“These ordinary Australians have been targeted in the most pernicious revenue grab in a generation. Since Tuesday night, I have been repeatedly stopped by ordinary blokes in utes, and they’ve all said to me the same thing – “Brendan, for GOD’S SAKE do something.”
“Hear hear,” the Coalition backbenchers chorused, nodding in agreement.
“Often times when I was a doctor I met young men, ordinary young blokes, who were mocked and jeered by their mates for enjoying a Bacardi Breezer. Mocked just for the sort of drink they liked to enjoy after a hard day. Many were depressed about it and oftentimes I found myself counselling these fellows about how a Ready-To-Drink was entirely consistent with Australian masculinity.
“But now the Government has joined in that mockery, suggesting that alcopops are a girl’s drink, and lifting the excise to curb binge drinking. ‘Brendan,’ these men have said to me. ‘We’re not binge drinkers.
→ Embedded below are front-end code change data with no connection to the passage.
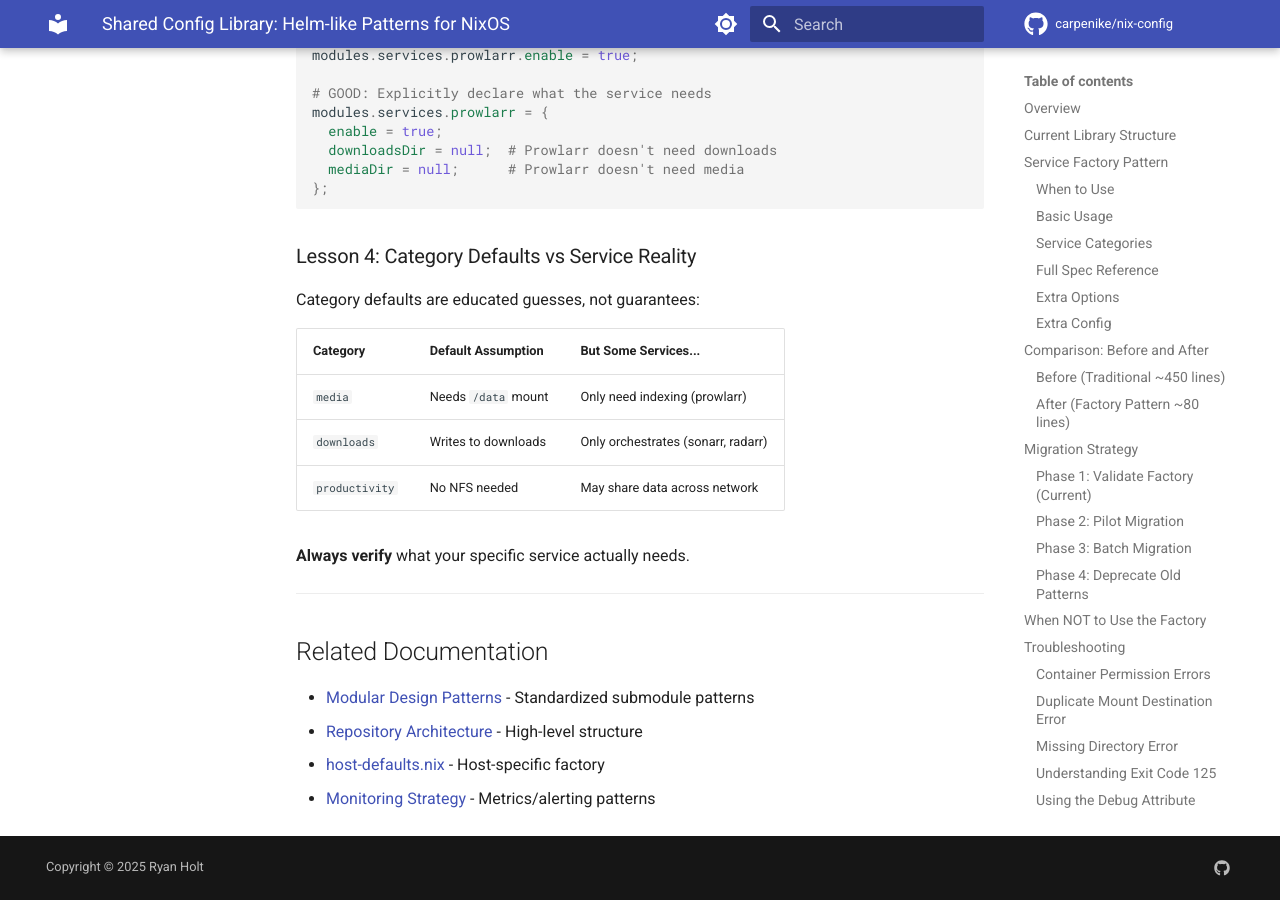
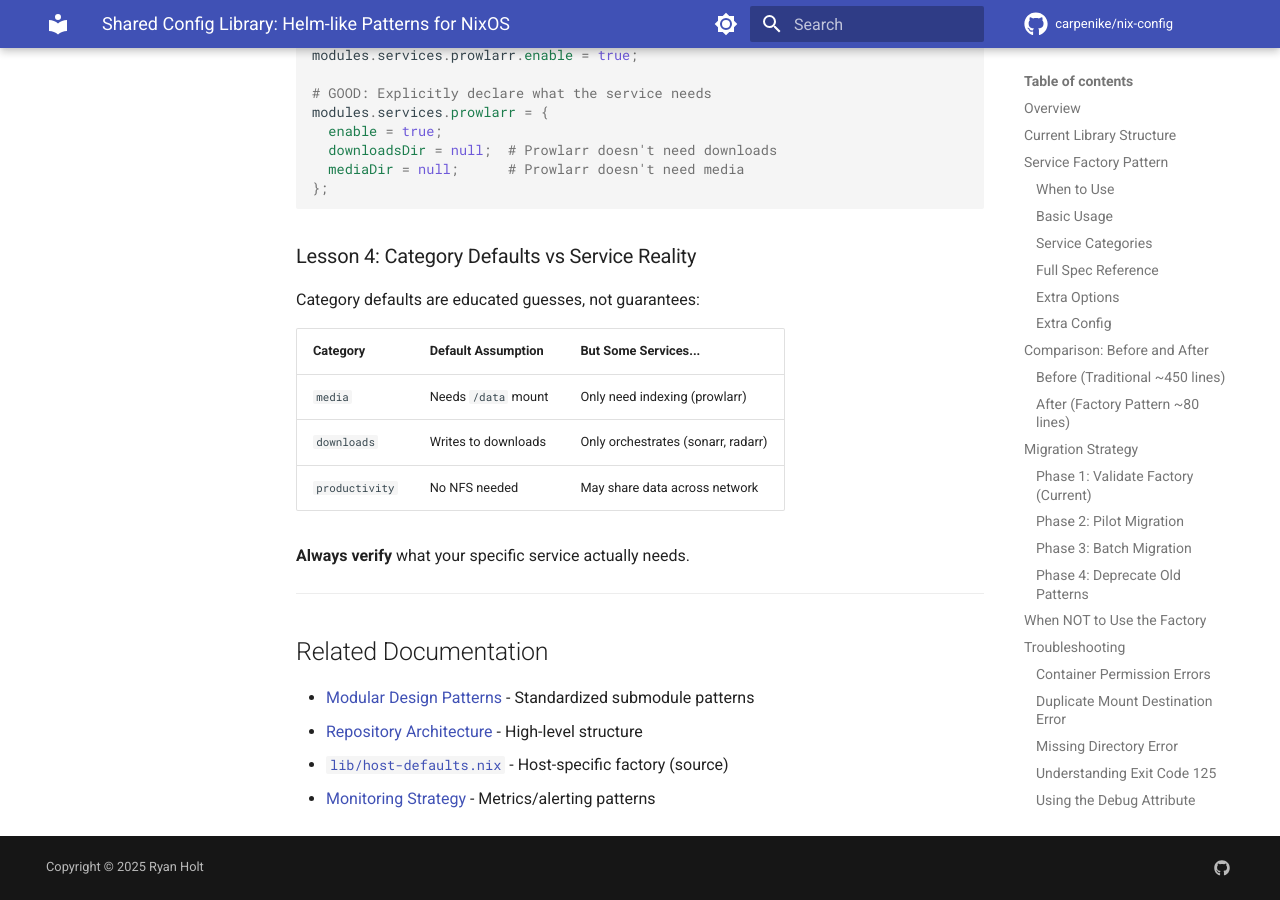
Before and after one commit to carpenike/nix-config, an MkDocs documentation site: the page built from docs/shared-config-library.md, in a window 1280 px wide and 900 px high, scrolled down 10103 px. Built offline with MkDocs 1.6.1 and Material for MkDocs 9.7.7, drawn with Linux system fonts in a browser that asks for light colours; comment, search, counter and statistics services are not loaded.

```diff
--- a/docs/shared-config-library.md
+++ b/docs/shared-config-library.md
@@ -501,5 +501,5 @@ Category defaults are educated guesses, not guarantees:
 
 - [Modular Design Patterns](./modular-design-patterns.md) - Standardized submodule patterns
 - [Repository Architecture](./repository-architecture.md) - High-level structure
-- [host-defaults.nix](../lib/host-defaults.nix) - Host-specific factory
+- [`lib/host-defaults.nix`](https://github.com/carpenike/nix-config/blob/main/lib/host-defaults.nix) - Host-specific factory (source)
 - [Monitoring Strategy](./monitoring-strategy.md) - Metrics/alerting patterns
```
Also changed, not shown: docs/container-image-management.md (+1 -1 lines), 1 other file.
We’re responsible. We just enjoy our RTDs.’
“Does the Government REALLY UNDERSTAND what it is doing to these young men?”
At this point Nelson had to stop and compose himself, as tears began to drip onto the pages on the Dispatch Box. Joe Hockey rose and placed a glass of water near Nelson, and gave him a reassuring pat on the back. Nelson gratefully sipped from the water, dabbed his eyes, and resumed.
“But even worse is the Government’s assault on mothers,” he said, his voice breaking. “I say to the Government, for god’s sake, have you at last no shame? To say to a mother, who just happens to be married to someone and they earn $80,000 each, not such a big income when you’re doing it tough, to say to that mother, your baby is not worth as much as other babies, I say that that is shameful, that is wrong. All mothers love their babies. All babies love their mothers. Why is Labor trying to drive a wedge between mother and child?”
At this stage, foam had joined tears in raining down on Nelson’s papers.
“And Labor’s assault on families doesn’t stop there. For families with more than a couple of kids, who have done Australia proud by having three or four kids, now they’ll be punished by having to pay more for a Tarago. For God’s sake, people movers! I…”
At this point, Dr Nelson was unable to continue. He stood downcast for a moment, tears of impotent and sullen rage swelling from his eyes, before turning to his Deputy, Julie Bishop, and thrusting his speech at her. Shadow Treasurer Malcolm Turnbull was instantly to his feet, placing a comforting arm around Nelson, and slowly led his leader from the silent chamber, the latter shaking his head in dismay, sobbing and loosening the tie from around his deeply-flushed throat.
“I say to the Government,” began Ms Bishop, bravely picking up the standard of her fallen leader. “I say to the Government, this must stop, and it will stop. The Opposition will not stand idly by while men in utes, mothers…”
However, at this moment, she was rudely pushed aside by a returning Malcolm Turnbull, who brushed Nelson’s notes off the Dispatch Box. “Right,” he said loudly, before being in turn pushed aside by a furious Bishop. “We discussed this in the party room, Malcolm,” she was heard to hiss sibilantly. “I take over if he’s too upset. We agreed on that.”
“You can do Lateline ,” said Turnbull. “Don’t make a scene. This is our big moment. You and me, we can do this.”
Turnbull turned and faced the stunned Government ranks. “I turn now to the outrageous attack on the tax-deductible component of capital-protected loans used to buy shares. Dozens of financial services companies are now having to re-tool their end-of-year financial products to adjust to this outrageous example of the politics of envy…”
At this point the House dissolved into uproar.